Task prompt>
Gather all lines with "private" from the records.

Data section>
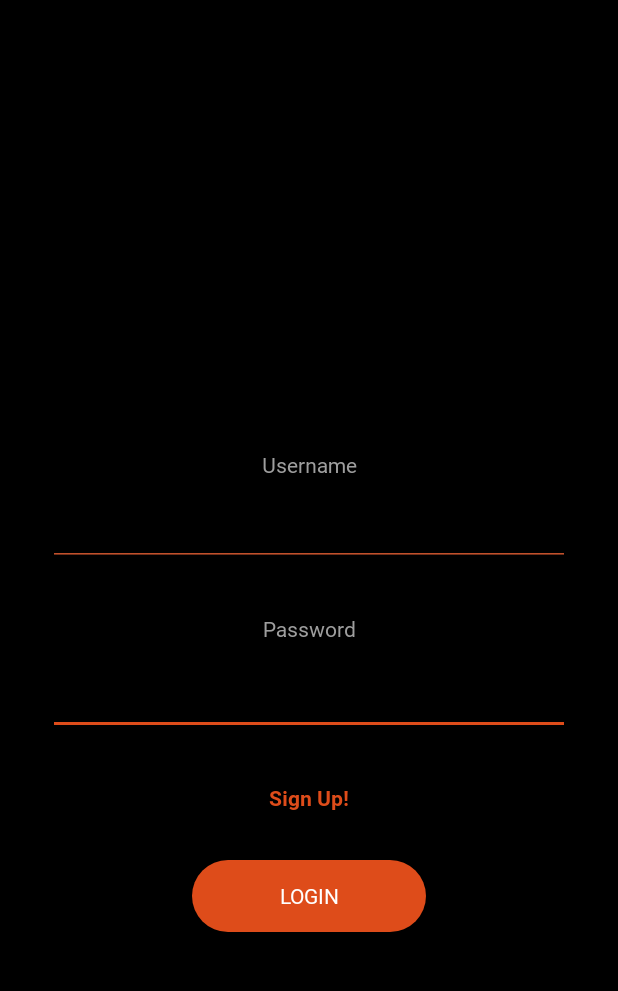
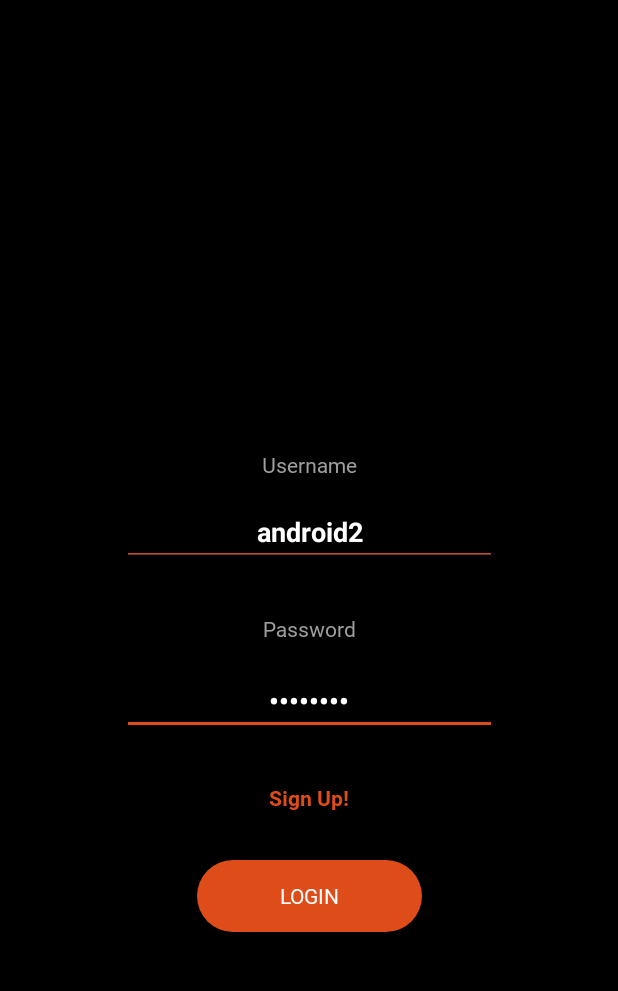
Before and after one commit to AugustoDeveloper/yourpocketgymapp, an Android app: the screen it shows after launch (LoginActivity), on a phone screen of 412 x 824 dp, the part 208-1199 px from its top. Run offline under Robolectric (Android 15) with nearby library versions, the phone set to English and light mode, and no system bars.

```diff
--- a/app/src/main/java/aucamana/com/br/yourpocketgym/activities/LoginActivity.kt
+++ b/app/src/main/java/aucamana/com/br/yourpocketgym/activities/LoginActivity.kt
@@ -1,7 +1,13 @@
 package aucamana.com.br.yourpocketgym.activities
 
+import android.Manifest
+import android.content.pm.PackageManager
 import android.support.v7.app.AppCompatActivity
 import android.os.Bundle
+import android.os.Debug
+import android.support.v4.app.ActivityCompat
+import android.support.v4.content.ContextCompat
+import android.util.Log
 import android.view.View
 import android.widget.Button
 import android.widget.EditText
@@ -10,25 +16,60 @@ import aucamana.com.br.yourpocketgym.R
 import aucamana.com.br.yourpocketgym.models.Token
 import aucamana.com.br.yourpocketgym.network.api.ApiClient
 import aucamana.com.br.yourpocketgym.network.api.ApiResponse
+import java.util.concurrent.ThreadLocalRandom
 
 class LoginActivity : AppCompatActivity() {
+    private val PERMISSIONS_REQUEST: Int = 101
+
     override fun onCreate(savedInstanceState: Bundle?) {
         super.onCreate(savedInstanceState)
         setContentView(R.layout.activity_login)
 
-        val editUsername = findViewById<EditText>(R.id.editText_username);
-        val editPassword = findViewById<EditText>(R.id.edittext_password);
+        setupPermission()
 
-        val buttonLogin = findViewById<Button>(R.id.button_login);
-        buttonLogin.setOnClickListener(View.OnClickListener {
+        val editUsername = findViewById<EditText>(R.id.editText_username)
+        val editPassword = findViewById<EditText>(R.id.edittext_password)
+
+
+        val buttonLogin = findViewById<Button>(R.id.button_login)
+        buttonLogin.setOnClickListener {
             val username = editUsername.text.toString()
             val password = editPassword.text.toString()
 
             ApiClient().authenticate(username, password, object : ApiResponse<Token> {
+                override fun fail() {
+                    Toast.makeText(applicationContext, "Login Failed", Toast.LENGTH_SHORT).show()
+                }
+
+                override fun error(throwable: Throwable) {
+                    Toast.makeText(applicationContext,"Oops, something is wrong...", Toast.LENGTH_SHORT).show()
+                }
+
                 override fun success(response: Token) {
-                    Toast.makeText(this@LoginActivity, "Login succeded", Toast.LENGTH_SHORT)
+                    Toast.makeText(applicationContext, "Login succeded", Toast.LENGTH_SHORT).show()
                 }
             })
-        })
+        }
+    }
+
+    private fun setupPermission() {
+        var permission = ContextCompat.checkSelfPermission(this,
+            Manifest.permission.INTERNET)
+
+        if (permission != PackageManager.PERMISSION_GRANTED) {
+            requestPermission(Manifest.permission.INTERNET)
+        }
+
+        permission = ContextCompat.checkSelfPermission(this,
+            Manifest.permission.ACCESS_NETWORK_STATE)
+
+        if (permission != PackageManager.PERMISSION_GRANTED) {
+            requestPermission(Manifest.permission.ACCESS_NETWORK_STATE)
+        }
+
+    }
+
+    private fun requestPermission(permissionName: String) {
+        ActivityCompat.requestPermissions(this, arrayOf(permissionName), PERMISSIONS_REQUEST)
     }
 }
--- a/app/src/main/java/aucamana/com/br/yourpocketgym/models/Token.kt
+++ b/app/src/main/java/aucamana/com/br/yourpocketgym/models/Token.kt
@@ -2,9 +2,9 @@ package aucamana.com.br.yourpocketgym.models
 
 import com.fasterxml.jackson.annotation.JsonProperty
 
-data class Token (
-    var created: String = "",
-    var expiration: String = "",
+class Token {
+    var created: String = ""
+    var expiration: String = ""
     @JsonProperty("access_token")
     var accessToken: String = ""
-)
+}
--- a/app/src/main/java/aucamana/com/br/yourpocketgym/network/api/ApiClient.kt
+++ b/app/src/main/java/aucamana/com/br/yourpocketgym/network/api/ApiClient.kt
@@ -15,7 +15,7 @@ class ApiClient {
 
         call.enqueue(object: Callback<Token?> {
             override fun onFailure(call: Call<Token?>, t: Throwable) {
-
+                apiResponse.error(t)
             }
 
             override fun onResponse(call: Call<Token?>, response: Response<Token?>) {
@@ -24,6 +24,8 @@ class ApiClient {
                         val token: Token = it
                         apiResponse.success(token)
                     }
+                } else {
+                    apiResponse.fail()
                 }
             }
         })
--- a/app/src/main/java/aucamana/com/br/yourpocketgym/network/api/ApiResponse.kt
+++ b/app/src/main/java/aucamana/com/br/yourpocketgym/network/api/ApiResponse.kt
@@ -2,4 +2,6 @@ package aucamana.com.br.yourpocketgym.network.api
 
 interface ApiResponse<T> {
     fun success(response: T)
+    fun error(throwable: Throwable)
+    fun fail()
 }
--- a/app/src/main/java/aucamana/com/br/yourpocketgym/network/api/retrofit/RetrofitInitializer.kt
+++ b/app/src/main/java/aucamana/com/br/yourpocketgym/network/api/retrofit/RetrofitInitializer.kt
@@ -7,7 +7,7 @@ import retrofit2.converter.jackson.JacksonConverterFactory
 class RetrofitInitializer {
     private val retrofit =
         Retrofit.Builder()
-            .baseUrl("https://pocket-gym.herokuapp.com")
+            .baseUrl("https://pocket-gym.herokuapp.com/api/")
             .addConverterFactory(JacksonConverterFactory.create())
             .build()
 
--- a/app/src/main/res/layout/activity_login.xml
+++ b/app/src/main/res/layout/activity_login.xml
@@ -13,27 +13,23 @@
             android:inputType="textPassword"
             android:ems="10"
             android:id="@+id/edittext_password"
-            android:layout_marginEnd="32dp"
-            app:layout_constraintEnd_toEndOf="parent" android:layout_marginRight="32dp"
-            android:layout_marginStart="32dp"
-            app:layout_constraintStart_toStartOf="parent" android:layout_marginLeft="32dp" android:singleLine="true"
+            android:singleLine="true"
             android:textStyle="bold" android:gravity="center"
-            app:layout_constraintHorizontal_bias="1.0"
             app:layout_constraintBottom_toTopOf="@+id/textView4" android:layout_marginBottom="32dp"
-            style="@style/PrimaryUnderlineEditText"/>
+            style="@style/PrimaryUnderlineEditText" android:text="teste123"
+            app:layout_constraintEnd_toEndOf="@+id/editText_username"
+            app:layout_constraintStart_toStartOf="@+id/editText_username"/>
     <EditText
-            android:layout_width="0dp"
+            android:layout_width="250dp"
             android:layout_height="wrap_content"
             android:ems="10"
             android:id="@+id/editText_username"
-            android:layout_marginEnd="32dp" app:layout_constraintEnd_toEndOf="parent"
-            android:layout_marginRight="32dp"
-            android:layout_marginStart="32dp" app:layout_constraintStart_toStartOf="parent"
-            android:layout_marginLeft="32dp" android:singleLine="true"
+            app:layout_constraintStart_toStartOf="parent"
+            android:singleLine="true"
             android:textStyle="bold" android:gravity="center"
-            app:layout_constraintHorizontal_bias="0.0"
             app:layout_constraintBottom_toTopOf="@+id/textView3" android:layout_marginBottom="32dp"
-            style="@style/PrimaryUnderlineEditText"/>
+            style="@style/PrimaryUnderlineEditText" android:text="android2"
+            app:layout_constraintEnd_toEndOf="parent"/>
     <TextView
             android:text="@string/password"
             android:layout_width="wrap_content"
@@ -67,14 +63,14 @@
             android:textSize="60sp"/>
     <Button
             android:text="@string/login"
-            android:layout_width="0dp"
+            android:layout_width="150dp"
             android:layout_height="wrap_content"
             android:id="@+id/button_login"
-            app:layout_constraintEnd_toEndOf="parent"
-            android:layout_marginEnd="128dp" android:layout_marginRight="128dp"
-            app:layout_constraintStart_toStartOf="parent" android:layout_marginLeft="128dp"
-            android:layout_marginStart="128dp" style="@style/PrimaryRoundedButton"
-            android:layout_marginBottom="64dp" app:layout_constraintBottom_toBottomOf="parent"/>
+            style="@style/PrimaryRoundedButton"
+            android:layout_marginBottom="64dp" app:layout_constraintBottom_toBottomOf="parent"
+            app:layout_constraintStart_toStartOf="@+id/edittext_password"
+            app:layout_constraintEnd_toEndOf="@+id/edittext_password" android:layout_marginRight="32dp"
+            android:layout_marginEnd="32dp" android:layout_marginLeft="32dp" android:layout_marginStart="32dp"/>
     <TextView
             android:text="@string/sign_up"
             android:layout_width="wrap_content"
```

...

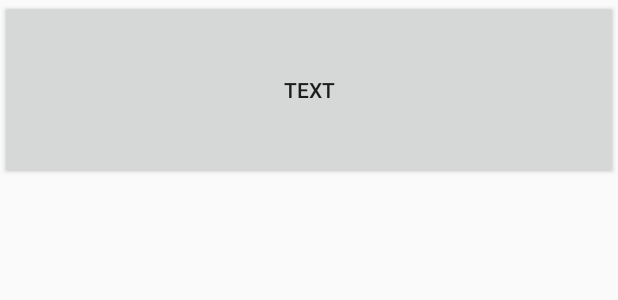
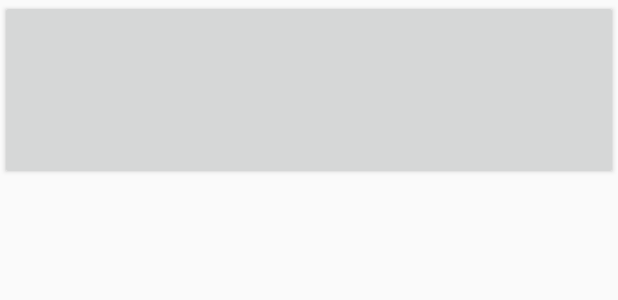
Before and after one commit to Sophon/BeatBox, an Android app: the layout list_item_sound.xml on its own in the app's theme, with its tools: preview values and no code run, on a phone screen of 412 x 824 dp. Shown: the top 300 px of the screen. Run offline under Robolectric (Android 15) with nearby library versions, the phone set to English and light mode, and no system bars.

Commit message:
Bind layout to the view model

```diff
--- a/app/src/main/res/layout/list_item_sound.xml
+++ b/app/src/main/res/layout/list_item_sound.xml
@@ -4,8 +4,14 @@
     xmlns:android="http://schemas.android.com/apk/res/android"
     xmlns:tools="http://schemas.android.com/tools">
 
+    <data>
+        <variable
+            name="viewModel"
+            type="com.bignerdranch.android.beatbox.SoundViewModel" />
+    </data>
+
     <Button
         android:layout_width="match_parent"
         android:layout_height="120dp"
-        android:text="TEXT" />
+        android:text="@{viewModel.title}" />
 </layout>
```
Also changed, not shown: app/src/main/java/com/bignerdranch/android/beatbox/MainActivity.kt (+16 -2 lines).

---

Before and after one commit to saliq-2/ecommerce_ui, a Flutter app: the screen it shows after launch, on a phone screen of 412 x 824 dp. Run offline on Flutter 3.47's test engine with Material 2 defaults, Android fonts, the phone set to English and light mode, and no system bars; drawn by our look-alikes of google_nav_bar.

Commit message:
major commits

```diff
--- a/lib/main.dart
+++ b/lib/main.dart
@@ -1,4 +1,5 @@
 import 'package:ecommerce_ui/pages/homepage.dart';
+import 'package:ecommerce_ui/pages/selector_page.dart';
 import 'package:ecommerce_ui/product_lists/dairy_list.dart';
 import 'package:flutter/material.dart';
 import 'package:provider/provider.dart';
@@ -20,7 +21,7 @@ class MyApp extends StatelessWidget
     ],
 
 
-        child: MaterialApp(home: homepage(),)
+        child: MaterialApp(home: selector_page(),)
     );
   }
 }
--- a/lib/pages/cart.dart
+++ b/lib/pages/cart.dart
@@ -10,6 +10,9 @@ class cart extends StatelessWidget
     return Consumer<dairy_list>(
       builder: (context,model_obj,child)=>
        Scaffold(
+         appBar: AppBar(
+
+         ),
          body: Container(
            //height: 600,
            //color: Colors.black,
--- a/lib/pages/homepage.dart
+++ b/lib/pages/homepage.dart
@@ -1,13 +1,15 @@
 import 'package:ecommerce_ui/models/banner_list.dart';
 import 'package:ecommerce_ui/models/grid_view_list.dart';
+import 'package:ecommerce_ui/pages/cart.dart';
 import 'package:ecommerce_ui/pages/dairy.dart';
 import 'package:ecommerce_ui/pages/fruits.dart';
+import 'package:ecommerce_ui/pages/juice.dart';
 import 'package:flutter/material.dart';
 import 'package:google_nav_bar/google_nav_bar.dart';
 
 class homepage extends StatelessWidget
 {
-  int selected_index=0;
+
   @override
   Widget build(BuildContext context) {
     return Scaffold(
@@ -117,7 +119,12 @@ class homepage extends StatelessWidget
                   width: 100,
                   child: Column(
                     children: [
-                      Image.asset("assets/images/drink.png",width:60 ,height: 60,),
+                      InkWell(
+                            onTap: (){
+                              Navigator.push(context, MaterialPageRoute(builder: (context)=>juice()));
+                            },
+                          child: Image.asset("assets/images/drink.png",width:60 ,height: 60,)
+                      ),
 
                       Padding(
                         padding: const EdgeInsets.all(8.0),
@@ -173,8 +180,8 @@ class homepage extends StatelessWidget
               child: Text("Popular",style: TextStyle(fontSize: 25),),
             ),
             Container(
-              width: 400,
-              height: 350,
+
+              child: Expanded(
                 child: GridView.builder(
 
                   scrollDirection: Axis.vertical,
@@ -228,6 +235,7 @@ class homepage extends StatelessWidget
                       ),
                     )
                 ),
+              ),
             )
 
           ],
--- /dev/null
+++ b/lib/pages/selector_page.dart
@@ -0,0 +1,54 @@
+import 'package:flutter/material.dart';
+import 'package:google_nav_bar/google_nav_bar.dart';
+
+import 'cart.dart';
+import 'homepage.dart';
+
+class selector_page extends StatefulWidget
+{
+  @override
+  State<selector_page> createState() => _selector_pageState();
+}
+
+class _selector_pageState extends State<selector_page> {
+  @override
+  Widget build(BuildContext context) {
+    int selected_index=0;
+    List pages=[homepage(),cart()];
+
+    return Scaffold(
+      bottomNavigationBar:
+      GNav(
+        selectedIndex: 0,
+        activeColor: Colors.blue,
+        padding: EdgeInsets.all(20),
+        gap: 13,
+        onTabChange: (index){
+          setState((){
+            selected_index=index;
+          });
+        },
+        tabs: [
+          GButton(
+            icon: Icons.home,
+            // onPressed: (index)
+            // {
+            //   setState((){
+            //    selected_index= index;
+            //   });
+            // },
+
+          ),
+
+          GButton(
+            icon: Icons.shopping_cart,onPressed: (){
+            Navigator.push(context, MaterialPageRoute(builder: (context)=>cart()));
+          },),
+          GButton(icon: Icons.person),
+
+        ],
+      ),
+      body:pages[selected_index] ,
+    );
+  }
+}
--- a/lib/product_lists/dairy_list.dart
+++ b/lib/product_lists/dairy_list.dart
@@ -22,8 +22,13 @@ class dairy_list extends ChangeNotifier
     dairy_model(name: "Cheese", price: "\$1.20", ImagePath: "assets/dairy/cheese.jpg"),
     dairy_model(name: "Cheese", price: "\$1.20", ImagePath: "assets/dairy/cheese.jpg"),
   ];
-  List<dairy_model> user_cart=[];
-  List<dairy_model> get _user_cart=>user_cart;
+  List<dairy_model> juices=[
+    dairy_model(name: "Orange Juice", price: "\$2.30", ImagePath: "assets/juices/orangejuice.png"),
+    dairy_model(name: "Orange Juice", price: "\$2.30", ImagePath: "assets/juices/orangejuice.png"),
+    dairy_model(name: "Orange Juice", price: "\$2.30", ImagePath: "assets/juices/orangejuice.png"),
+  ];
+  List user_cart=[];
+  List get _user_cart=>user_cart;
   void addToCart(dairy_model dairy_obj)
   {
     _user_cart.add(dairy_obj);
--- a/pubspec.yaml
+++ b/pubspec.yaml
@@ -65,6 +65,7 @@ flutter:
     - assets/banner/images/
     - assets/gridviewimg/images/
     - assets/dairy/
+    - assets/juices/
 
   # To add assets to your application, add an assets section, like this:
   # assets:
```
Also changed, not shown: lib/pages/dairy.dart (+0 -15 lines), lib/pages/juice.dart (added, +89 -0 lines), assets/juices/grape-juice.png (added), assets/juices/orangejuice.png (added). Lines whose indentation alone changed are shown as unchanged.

Task response>
+    private val PERMISSIONS_REQUEST: Int = 101
+    private fun setupPermission() {
+    private fun requestPermission(permissionName: String) {
     private val retrofit =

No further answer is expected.